(Beginning of Supplied material)
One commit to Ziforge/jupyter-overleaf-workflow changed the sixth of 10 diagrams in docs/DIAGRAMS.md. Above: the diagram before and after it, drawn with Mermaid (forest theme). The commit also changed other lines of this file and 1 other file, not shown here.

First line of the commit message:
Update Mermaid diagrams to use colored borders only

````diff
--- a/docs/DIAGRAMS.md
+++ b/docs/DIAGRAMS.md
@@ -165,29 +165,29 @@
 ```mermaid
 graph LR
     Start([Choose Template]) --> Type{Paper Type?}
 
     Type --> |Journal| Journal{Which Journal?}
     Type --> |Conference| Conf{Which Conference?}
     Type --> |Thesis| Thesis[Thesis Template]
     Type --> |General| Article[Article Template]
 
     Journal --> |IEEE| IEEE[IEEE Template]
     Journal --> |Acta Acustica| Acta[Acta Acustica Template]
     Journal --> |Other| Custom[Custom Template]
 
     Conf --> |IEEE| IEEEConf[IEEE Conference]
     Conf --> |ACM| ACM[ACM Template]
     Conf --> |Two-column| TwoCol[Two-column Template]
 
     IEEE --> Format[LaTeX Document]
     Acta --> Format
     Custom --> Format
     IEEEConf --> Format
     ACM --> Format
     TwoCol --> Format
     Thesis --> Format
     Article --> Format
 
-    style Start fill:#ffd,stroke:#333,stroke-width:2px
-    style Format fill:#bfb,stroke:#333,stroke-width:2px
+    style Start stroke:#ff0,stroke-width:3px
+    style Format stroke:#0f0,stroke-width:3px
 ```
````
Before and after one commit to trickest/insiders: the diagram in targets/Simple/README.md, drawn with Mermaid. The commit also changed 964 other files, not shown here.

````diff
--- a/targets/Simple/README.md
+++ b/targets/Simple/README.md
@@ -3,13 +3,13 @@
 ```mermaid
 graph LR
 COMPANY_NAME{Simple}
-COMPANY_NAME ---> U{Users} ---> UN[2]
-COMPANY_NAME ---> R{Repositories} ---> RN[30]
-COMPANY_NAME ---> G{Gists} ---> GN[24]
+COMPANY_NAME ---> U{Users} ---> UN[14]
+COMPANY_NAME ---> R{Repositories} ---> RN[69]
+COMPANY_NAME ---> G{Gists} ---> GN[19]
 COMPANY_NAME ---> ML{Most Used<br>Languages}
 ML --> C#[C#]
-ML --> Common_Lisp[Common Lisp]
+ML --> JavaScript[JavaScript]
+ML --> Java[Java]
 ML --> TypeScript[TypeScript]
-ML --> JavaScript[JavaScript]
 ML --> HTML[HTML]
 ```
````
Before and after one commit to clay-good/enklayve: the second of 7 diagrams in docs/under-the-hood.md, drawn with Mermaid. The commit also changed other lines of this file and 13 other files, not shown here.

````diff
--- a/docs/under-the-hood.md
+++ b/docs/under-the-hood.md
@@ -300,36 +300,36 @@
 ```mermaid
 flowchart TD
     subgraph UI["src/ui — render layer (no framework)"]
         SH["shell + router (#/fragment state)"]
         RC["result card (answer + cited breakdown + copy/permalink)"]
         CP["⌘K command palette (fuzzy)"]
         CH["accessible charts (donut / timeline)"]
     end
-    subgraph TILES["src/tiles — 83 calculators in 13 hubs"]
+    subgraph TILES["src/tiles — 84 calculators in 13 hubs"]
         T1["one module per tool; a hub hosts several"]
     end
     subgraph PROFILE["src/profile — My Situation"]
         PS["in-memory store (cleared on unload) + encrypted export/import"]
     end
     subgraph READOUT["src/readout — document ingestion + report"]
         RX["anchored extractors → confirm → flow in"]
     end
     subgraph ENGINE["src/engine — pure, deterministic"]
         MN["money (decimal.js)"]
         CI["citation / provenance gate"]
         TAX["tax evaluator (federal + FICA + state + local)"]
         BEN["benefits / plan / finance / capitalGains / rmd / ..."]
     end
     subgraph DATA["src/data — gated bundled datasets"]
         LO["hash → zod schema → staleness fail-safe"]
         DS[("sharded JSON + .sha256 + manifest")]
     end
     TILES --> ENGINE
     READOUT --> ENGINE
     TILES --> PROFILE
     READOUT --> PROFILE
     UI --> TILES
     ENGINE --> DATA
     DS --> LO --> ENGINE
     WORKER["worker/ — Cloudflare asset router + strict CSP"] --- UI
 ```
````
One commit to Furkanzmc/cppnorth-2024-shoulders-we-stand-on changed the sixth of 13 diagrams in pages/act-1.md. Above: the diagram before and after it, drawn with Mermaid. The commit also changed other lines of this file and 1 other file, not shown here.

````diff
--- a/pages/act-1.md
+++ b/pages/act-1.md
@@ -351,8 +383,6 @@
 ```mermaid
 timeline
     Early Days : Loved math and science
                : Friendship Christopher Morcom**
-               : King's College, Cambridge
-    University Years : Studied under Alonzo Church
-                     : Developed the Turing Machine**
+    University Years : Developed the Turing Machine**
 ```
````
(End of Supplied material)
All that belongs in the answer is the run of lines above from the line containing "render layer (no" through the line containing "JSON + .sha256", exactly as written.

     subgraph UI["src/ui — render layer (no framework)"]
         SH["shell + router (#/fragment state)"]
         RC["result card (answer + cited breakdown + copy/permalink)"]
         CP["⌘K command palette (fuzzy)"]
         CH["accessible charts (donut / timeline)"]
     end
-    subgraph TILES["src/tiles — 83 calculators in 13 hubs"]
+    subgraph TILES["src/tiles — 84 calculators in 13 hubs"]
         T1["one module per tool; a hub hosts several"]
     end
     subgraph PROFILE["src/profile — My Situation"]
         PS["in-memory store (cleared on unload) + encrypted export/import"]
     end
     subgraph READOUT["src/readout — document ingestion + report"]
         RX["anchored extractors → confirm → flow in"]
     end
     subgraph ENGINE["src/engine — pure, deterministic"]
         MN["money (decimal.js)"]
         CI["citation / provenance gate"]
         TAX["tax evaluator (federal + FICA + state + local)"]
         BEN["benefits / plan / finance / capitalGains / rmd / ..."]
     end
     subgraph DATA["src/data — gated bundled datasets"]
         LO["hash → zod schema → staleness fail-safe"]
         DS[("sharded JSON + .sha256 + manifest")]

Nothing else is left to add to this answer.